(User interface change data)
================================
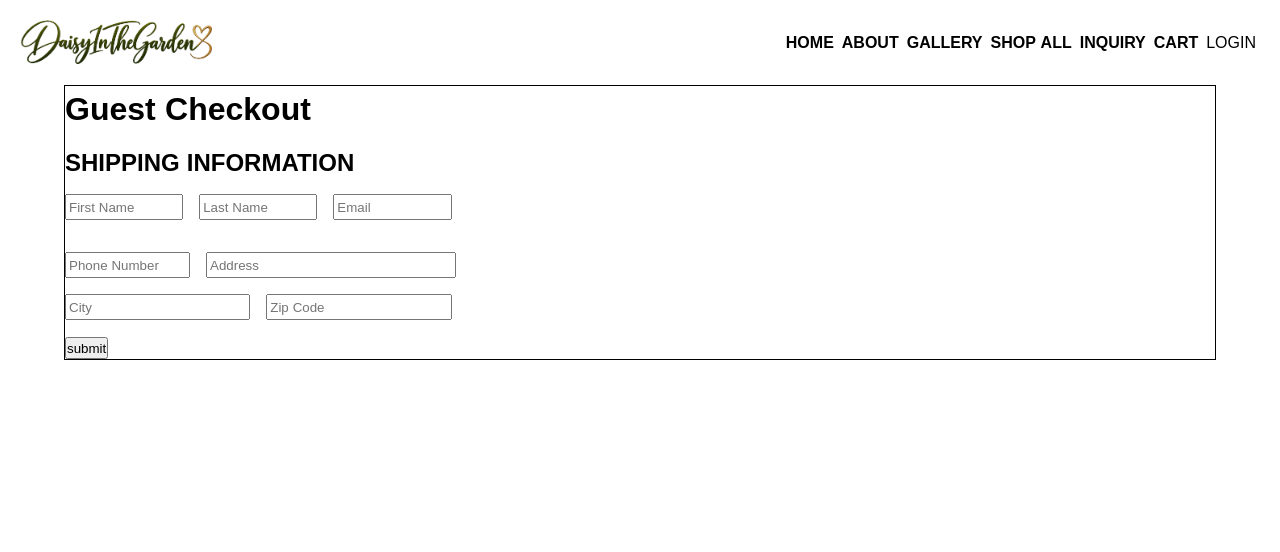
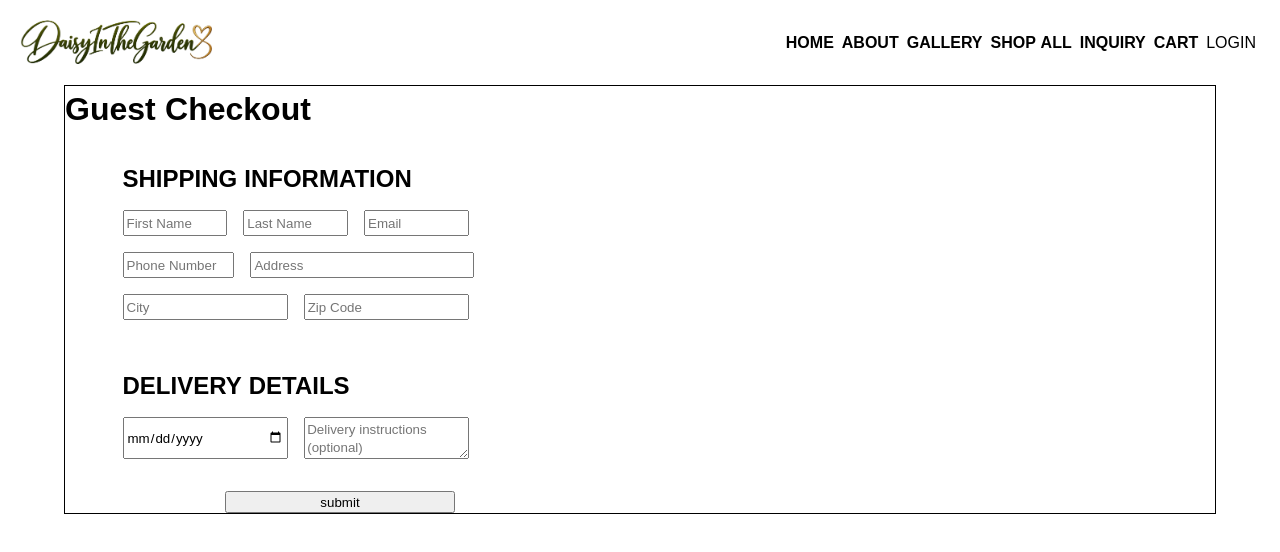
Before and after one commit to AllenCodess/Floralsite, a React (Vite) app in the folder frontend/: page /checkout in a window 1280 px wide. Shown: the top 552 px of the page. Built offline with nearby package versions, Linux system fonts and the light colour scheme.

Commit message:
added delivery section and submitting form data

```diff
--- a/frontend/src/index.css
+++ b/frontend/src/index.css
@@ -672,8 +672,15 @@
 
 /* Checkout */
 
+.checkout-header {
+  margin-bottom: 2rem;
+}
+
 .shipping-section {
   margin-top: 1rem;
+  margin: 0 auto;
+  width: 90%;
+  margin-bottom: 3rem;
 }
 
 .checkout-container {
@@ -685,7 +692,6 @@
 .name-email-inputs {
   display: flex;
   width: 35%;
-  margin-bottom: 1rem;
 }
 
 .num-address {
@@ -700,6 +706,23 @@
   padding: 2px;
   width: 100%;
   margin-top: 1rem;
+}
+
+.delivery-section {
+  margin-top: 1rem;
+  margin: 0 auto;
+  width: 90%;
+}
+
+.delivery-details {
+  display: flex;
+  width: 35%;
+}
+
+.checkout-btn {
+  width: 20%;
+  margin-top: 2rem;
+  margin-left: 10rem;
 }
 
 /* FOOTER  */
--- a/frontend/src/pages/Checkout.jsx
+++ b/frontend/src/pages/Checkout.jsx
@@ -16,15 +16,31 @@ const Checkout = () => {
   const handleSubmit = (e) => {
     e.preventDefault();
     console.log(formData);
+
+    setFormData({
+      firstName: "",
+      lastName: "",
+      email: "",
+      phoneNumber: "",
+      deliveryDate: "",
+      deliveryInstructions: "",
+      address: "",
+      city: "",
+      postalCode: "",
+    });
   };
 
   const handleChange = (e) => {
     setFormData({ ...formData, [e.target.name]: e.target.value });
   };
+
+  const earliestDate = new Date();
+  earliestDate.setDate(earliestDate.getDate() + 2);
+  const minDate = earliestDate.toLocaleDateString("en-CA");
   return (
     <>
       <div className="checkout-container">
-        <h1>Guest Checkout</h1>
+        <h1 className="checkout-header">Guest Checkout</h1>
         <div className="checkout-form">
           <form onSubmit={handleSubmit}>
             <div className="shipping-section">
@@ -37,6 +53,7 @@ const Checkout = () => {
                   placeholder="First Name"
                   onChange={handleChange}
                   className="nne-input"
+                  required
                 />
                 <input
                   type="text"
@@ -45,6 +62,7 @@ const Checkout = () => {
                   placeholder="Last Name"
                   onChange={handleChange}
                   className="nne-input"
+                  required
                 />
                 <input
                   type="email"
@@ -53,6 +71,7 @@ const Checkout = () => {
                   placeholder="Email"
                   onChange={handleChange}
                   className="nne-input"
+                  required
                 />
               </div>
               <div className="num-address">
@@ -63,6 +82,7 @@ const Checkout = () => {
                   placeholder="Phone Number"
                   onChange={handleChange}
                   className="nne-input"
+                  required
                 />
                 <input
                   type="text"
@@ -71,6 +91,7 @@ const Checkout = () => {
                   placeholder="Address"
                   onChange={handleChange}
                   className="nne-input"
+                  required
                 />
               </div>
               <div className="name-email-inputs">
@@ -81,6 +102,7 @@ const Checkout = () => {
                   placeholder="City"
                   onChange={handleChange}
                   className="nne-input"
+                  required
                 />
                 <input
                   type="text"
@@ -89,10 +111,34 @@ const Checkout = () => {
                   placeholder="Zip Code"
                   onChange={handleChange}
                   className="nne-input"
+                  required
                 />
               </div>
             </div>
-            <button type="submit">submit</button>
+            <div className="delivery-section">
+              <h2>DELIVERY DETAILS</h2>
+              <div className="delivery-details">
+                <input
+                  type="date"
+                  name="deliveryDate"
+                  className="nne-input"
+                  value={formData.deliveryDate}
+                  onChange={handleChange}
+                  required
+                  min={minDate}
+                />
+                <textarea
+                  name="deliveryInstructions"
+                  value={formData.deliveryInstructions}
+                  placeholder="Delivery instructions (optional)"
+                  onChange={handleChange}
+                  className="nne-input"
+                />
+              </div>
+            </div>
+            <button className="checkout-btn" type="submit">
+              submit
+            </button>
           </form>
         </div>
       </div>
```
================================
Work instruction: For the word "handleSubmit", find every line in the data that holds it and copy that line.

Exercise answer:
   const handleSubmit = (e) => {
           <form onSubmit={handleSubmit}>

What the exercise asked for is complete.